2005 ESLAB Symposium

"Trends in Space Science and Cosmic Vision 2020"

ESTEC (Noordwijk, The Netherlands)
19-21 April 2005


European space science has really matured during the last decades. Astronomical observatories covering all regions from the infrared to gamma rays have been launched. A solar system exploration program has been put in place including comets, the Moon, Titan and Mars, with Venus and Mercury to come, as well as missions to study the Sun and its relation to our planet Earth. Finally, missions targeting the detection and observation of gravitational waves are being developed.

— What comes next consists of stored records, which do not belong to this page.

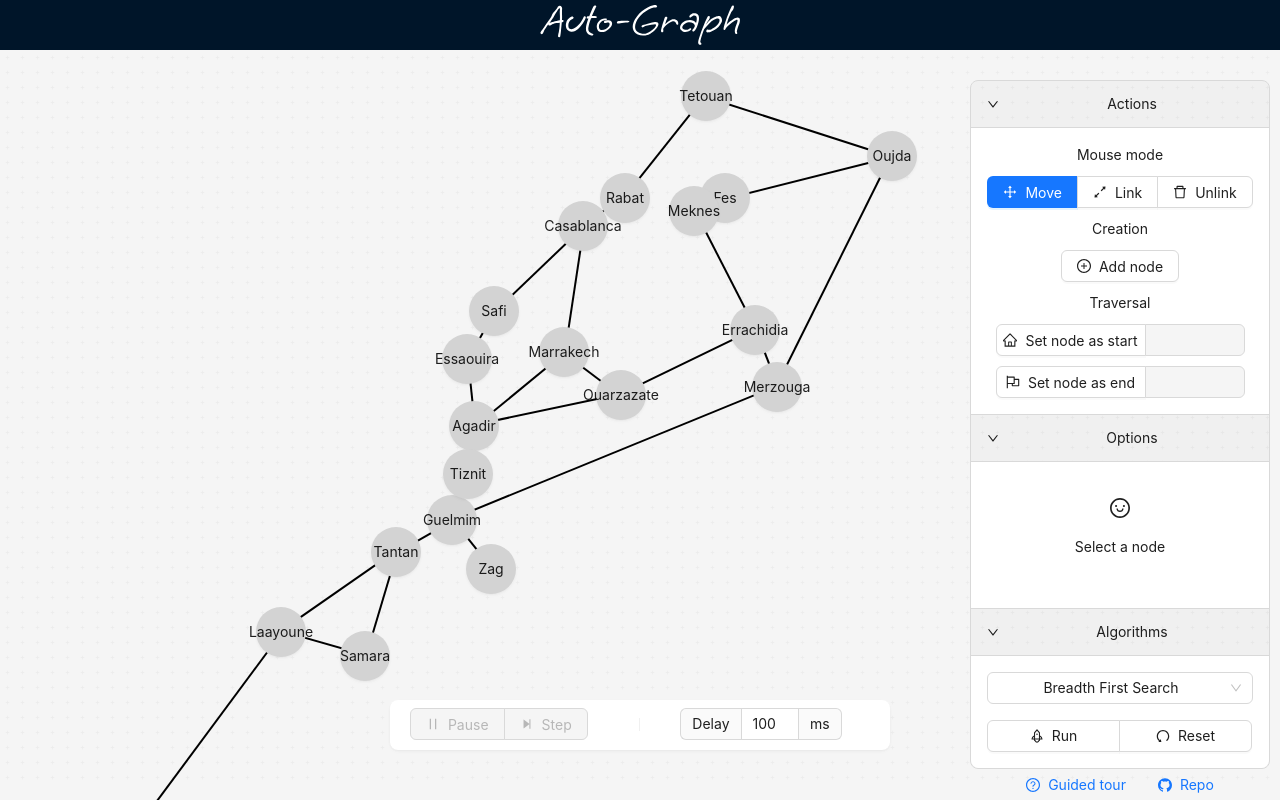
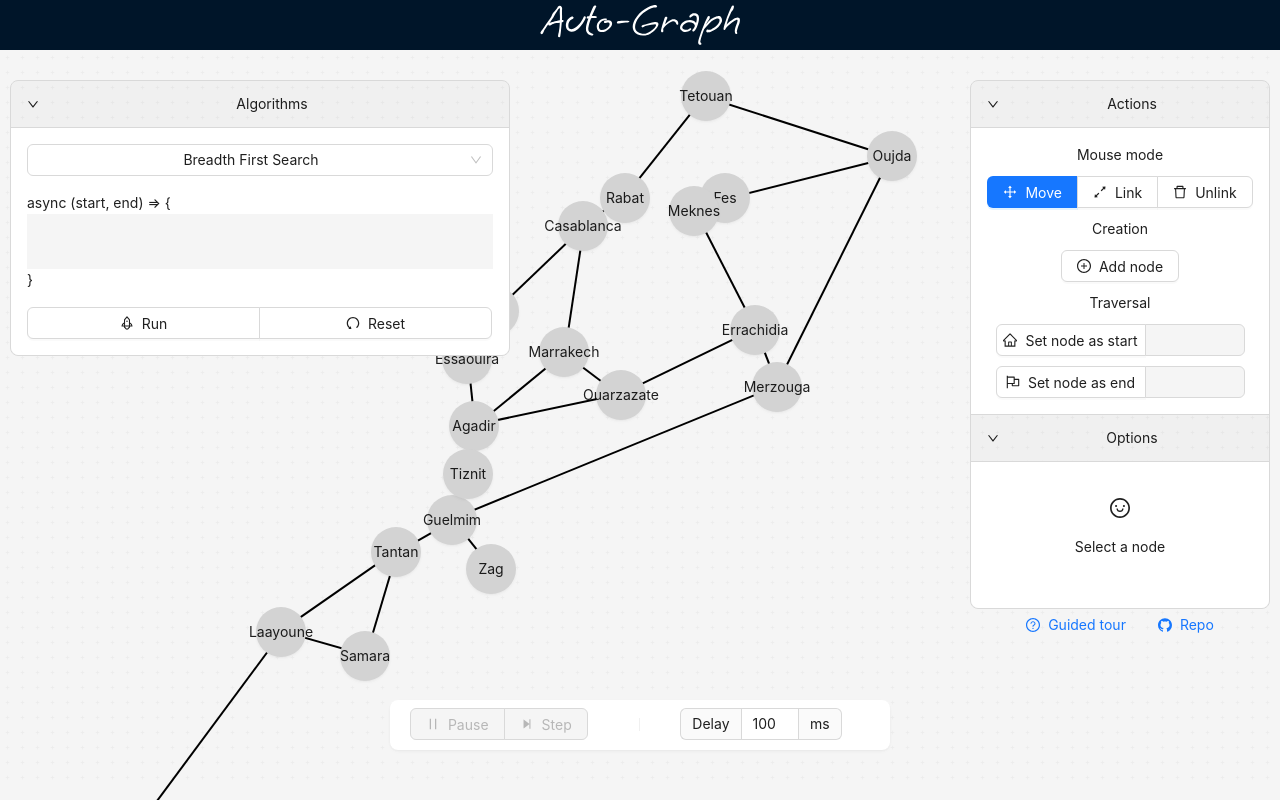
Before and after one commit to KernelOverseer/auto-graph, a React (Create React App) app: page / in a window 1280 px wide. Shown: the top 800 px of the page. Built offline with nearby package versions, Linux system fonts and the light colour scheme.

Commit message:
Added code editor
Added code editor, changed some exposed functions for the sake of simplicity.
And made an asynchronous eval for the code entered by the user.

```diff
--- a/package.json
+++ b/package.json
@@ -2,7 +2,6 @@
   "name": "auto-graph",
   "version": "0.1.1",
   "private": true,
-  "homepage": "/auto-graph/",
   "dependencies": {
     "@ant-design/icons": "^5.1.4",
     "@testing-library/jest-dom": "^5.17.0",
@@ -13,15 +12,17 @@
     "@types/react": "^18.2.15",
     "@types/react-dom": "^18.2.7",
     "antd": "^5.7.2",
+    "prismjs": "^1.29.0",
     "react": "^18.2.0",
     "react-dom": "^18.2.0",
     "react-scripts": "5.0.1",
+    "react-simple-code-editor": "^0.13.1",
     "typescript": "^4.9.5",
     "web-vitals": "^2.1.4"
   },
   "scripts": {
     "start": "react-scripts start",
-    "build": "react-scripts build",
+    "build": "PUBLIC_URL=/auto-graph/ react-scripts build",
     "test": "react-scripts test",
     "eject": "react-scripts eject"
   },
--- a/src/Components/AlgoMenu.tsx
+++ b/src/Components/AlgoMenu.tsx
@@ -1,14 +1,27 @@
 import React, { useState } from "react";
 import { actionProps } from "../interfaces/nodeData";
-import { Button, Col, Row, Select, message } from "antd";
+import { Button, Col, Collapse, Row, Select, message } from "antd";
 import { breadthFirstSearch, depthFirstSearch } from "../logic/algorithms";
 import {
   RocketOutlined,
   ShareAltOutlined,
   UndoOutlined,
 } from "@ant-design/icons";
-import { algoFunction } from "../interfaces/nodeActions";
+import { algoFunction, nodeOperations } from "../interfaces/nodeActions";
 import { algoInfo } from "../interfaces/algorithms";
+import CodeEditor from "./CodeEditor";
+
+function requireStartEnd(start: boolean, end: boolean): boolean {
+  if (start) {
+    message.warning("Please select a starting node");
+    return true;
+  }
+  if (end) {
+    message.warning("Please select an end node");
+    return true;
+  }
+  return false;
+}
 
 const algorithms: algoInfo[] = [
   {
@@ -24,8 +37,69 @@ const algorithms: algoInfo[] = [
   //   { label: "Dijkstra", value: "dijkstra", function: async () => {} },
 ];
 
+const floatingMenuStyle = {
+  position: "fixed",
+  top: 80,
+  left: 10,
+  width: 500,
+} as React.CSSProperties;
+
 const AlgoMenu: React.FC<actionProps> = ({ actions }) => {
+  const collapseItems = [
+    {
+      key: "1",
+      label: "Algorithms",
+      children: <AlgoRunner actions={actions} />,
+    },
+  ];
+
+  return (
+    <div style={floatingMenuStyle}>
+      <Collapse items={collapseItems} defaultActiveKey={["1"]} />
+    </div>
+  );
+};
+
+const AlgoRunner: React.FC<actionProps> = ({ actions }) => {
   const [selected, setSelected] = useState<algoInfo>(algorithms[0]);
+  const [code, setCode] = useState<string>("");
+
+  async function runCode(code: string, label: string) {
+    const graph: nodeOperations = window as any;
+    if (
+      requireStartEnd(
+        graph.getStart() === undefined,
+        graph.getEnd() === undefined
+      )
+    )
+      return;
+    actions.select(actions.selected!); //removing selection
+    actions.resetGraph();
+    await new Promise((resolve) => setTimeout(resolve, 0)); //give the component time to refresh state
+    actions.setRunning(label);
+    try {
+      await new Promise((resolve) => {
+        (window as any).codeResolve = resolve;
+        eval(
+          `(async () => {
+            try{
+            let start = getStart();
+            let end = getEnd();
+            ${code}
+            }catch(err)
+            {
+              console.log("ERROR", err);
+            }
+            window.codeResolve();
+            window.codeResolve=undefined})()`
+        );
+      });
+    } catch (error) {
+      message.error("An error occured with your code");
+      console.log(error);
+    }
+    actions.setRunning(undefined);
+  }
 
   async function runAlgorithm(algo: algoFunction, name: string) {
     actions.select(actions.selected!);
@@ -40,7 +114,7 @@ const AlgoMenu: React.FC<actionProps> = ({ actions }) => {
     <Row gutter={[16, 16]}>
       <Col span={24}>
         <Select
-        id="guide-algo-select"
+          id="guide-algo-select"
           style={{ width: "100%" }}
           onSelect={(_, value) => {
             setSelected(value);
@@ -51,20 +125,24 @@ const AlgoMenu: React.FC<actionProps> = ({ actions }) => {
         />
       </Col>
       <Col span={24}>
+        <CodeEditor code={code} setCode={setCode} />
+      </Col>
+      <Col span={24}>
         <Button.Group style={{ width: "100%" }}>
           <Button
-          id="guide-algo-run"
+            id="guide-algo-run"
             style={{ width: "50%" }}
             icon={<RocketOutlined />}
             onClick={() => {
-              runAlgorithm(selected.function, selected.value);
+              runCode(code, "test");
+              //runAlgorithm(selected.function, selected.value);
             }}
             loading={actions.running !== undefined}
           >
             Run
           </Button>
           <Button
-          id="guide-algo-reset"
+            id="guide-algo-reset"
             style={{ width: "50%" }}
             icon={<UndoOutlined />}
             onClick={actions.resetGraph}
--- /dev/null
+++ b/src/Components/CodeEditor.tsx
@@ -0,0 +1,34 @@
+import { Collapse, CollapseProps, Typography } from "antd";
+import React, { useState } from "react";
+import Editor from "react-simple-code-editor";
+import { highlight, languages } from "prismjs/components/prism-core";
+import "prismjs/components/prism-clike";
+import "prismjs/components/prism-javascript";
+import "prismjs/themes/prism.css"; //Example style, you can use another
+import { editorProps } from "../interfaces/algorithms";
+
+const codeAreaStyle = {
+  fontFamily: '"Fira code", "Fira Mono", monospace',
+  fontSize: 16,
+  background: "#f5f5f5",
+} as React.CSSProperties;
+
+const CodeEditor: React.FC<editorProps> = ({ code, setCode }) => {
+  return (
+    <div style={{ textAlign: "left" }}>
+      <Typography.Text>{"async (start, end) => {"}</Typography.Text>
+      <div style={{ overflow: "scroll", maxHeight: 400 }}>
+        <Editor
+          style={codeAreaStyle}
+          value={code}
+          onValueChange={setCode}
+          highlight={(code) => highlight(code, languages.js)}
+          padding={15}
+        />
+      </div>
+      <Typography.Text>{"}"}</Typography.Text>
+    </div>
+  );
+};
+
+export default CodeEditor;
--- a/src/Components/GraphCanvas.tsx
+++ b/src/Components/GraphCanvas.tsx
@@ -10,6 +10,7 @@ import OptionsMenu from "./OptionsMenu";
 import { defaultLinks, defaultNodes } from "../logic/preset";
 import { transforms } from "../interfaces/transforms";
 import { getCoordsFromDisplay } from "../logic/transforms";
+import AlgoMenu from "./AlgoMenu";
 
 const containerStyle = {
   width: "100vw",
@@ -44,8 +45,7 @@ const GraphCanvas: React.FC = () => {
     return nodes.find((value) => value.id === id);
   }
 
-  function getChildren(id: string): string[] | undefined {
-    const parent = getNode(id);
+  function nodeGetChildren(parent: nodeData | undefined): string[] | undefined {
     if (parent === undefined) return undefined;
     else {
       let children: string[] = [];
@@ -229,8 +229,12 @@ const GraphCanvas: React.FC = () => {
   }
 
   //exposing functions to window
-  (window as any).getChildren = (id: string): string[] => {
-    let children = getChildren(id);
+  (window as any).getChildren = async (node: nodeData): Promise<string[]> => {
+    // if (node !== undefined && node.visited !== true) {
+    //   visitNode(node.id);
+    //   await handleStepping();
+    // }
+    let children = nodeGetChildren(node);
     if (children === undefined) return [];
     return children;
   };
@@ -240,7 +244,6 @@ const GraphCanvas: React.FC = () => {
     let node = getNode(id);
     if (node !== undefined && node.visited !== true) {
       visitNode(id);
-      // here introduce either a delay, or blockage to progress steps
       await handleStepping();
     }
     return node;
@@ -320,6 +323,7 @@ const GraphCanvas: React.FC = () => {
   }
 
   return (
+    <>
       <div
         style={containerStyle}
         onDrop={(event) => {
@@ -361,10 +365,11 @@ const GraphCanvas: React.FC = () => {
         {nodes.map((node) => (
           <GraphNode key={node.id} {...dataToProps(node)} />
         ))}
-
+      </div>
       <OptionsMenu actions={actions} />
+      <AlgoMenu actions={actions} />
       <ControlBar actions={actions} />
-    </div>
+    </>
   );
 };
 
--- a/src/Components/OptionsMenu.tsx
+++ b/src/Components/OptionsMenu.tsx
@@ -192,11 +192,6 @@ const OptionsMenu: React.FC<actionProps> = ({ actions }) => {
       label: "Options",
       children: <NodeOptions actions={actions} />,
     },
-    {
-      key: "3",
-      label: "Algorithms",
-      children: <AlgoMenu actions={actions} />,
-    },
   ];
 
   return (
@@ -232,6 +227,11 @@ const OptionsGuide: React.FC<{ openCollapse: () => void }> = ({
   const [open, setOpen] = useState<boolean>(false);
 
   const steps = [
+    {
+      title: "Welcome to Auto-Graph",
+      description:
+        "Auto-graph allows users to interactively visualize and manipulate graphs using drag and drop interactions, providing an intuitive and engaging experience for graph exploration and analysis.",
+    },
     {
       title: "Change Mouse Mode",
       description:
--- a/src/interfaces/algorithms.ts
+++ b/src/interfaces/algorithms.ts
@@ -5,3 +5,8 @@ export interface algoInfo {
   value: string;
   function: () => Promise<void>;
 }
+
+export interface editorProps {
+  code: string;
+  setCode: (code: string) => void;
+}
--- a/src/logic/algorithms.ts
+++ b/src/logic/algorithms.ts
@@ -63,3 +63,31 @@ export async function breadthFirstSearch(): Promise<void> {
     }
   }
 }
+
+export const presetCodes = [
+  {
+    label: "Breadth First Search",
+    code: "const graph = window;\
+    const start = graph.getStart();\
+    const end = graph.getEnd();\
+    \
+    if (requireStartEnd(start === undefined, end === undefined)) {\
+      return;\
+    }\
+    \
+    let queue = [start];\
+    let current;\
+    \
+    while (queue.length > 0) {\
+      current = queue[0];\
+      queue = queue.slice(1);\
+      if (current === undefined) break;\
+      let node = await graph.getNode(current);\
+      if (current === end) break;\
+      if (node?.visited !== true) {\
+        let children = graph.getChildren(current);\
+        queue.push(...children);\
+      }\
+    }",
+  },
+];
```
Also changed, not shown: 1 other file (tests, documents, lock files or other folders). Lines whose indentation alone changed are shown as unchanged.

ESA's approach to the definition of the future Science Programme involves both direct discussions with the scientific community via its advisory structure and open, competitive calls for proposals. The missions currently in the programme were selected using this procedure and cover launches up to 2015. The definition of the program for the period 2015-2025 (Cosmic Vision 2020) is currently ongoing. This time the discussion started with scientific objectives or themes that will be followed later by the identification of specific missions to carry out the selected themes. In the process, technology developments have to be identified together with possibilities for international cooperation. The themes for Cosmic Vision 2020 were presented in a preliminary form during a workshop held in Paris in September 2004. Activities are ongoing to prepare a final proposal in the form of a report to be widely distributed to the scientific community. This symposium will look at a more developed picture.

As an example of the initial recommendations, in the area of solar system exploration, research could be undertaken on the 3-D solar magnetic field as well as the space plasma processes that occur on a hierarchy of scales in the terrestrial and Jovian magnetospheres. The giant planets and particularly their moons, together with sample return missions or subsurface measurements in minor bodies or Mars are also possible areas for future missions. In the area of space astronomy topics include the study of extrasolar planets, their discovery, formation mechanisms and characterization, a deeper understanding of the very beginning of the Universe, as well as its lesser known constituents such as dark matter and dark energy, and the evolving high-energy elements of it, such as the environment of black holes, their structure and their role in structure of the Universe. Finally, in the area of fundamental physics from space, attention is being focused on quantum gravity, matter in the form of Bose-Einstein condensates and more sensitive gravitational wave detectors leading eventually to the measurement of primordial gravitational waves.

The Symposium

This symposium is an invitation to the wider scientific community to present and discuss in depth the science topics which constitute the broad themes mentioned above. The program will include a number of invited talks, which will give an overview of the science themes, plus a number of contributed talks. Contributions are solicited on all topics of interest to the Cosmic Vision 2020 program, focusing on the scientific aspects. A formal call for abstracts will be circulated early in 2005, together with a preliminary program including a list of invited speakers. A limited number of contributions will be selected by the SOC for oral presentation, and ample space for poster papers will be available. The conference proceedings, containing all the contributions, will be published as a volume in the ESA-SP series.

Scientific Organizing Committee:

Alvaro Giménez (ESA/ESTEC - chair),
Risto Pellinen (Finnish Meteorological Institute)
Giovanni Bignami (CESR)
Catherine Turon, (Obs. Paris Meudon)
Bernard Schutz (MPI for Gravitational Physics)
Peter Cargill (Imperial College)
Fabio Favata (ESA/ESTEC)

Local Organizing Committee:

C. Bingham
F. Favata
J. Sanz-Forcada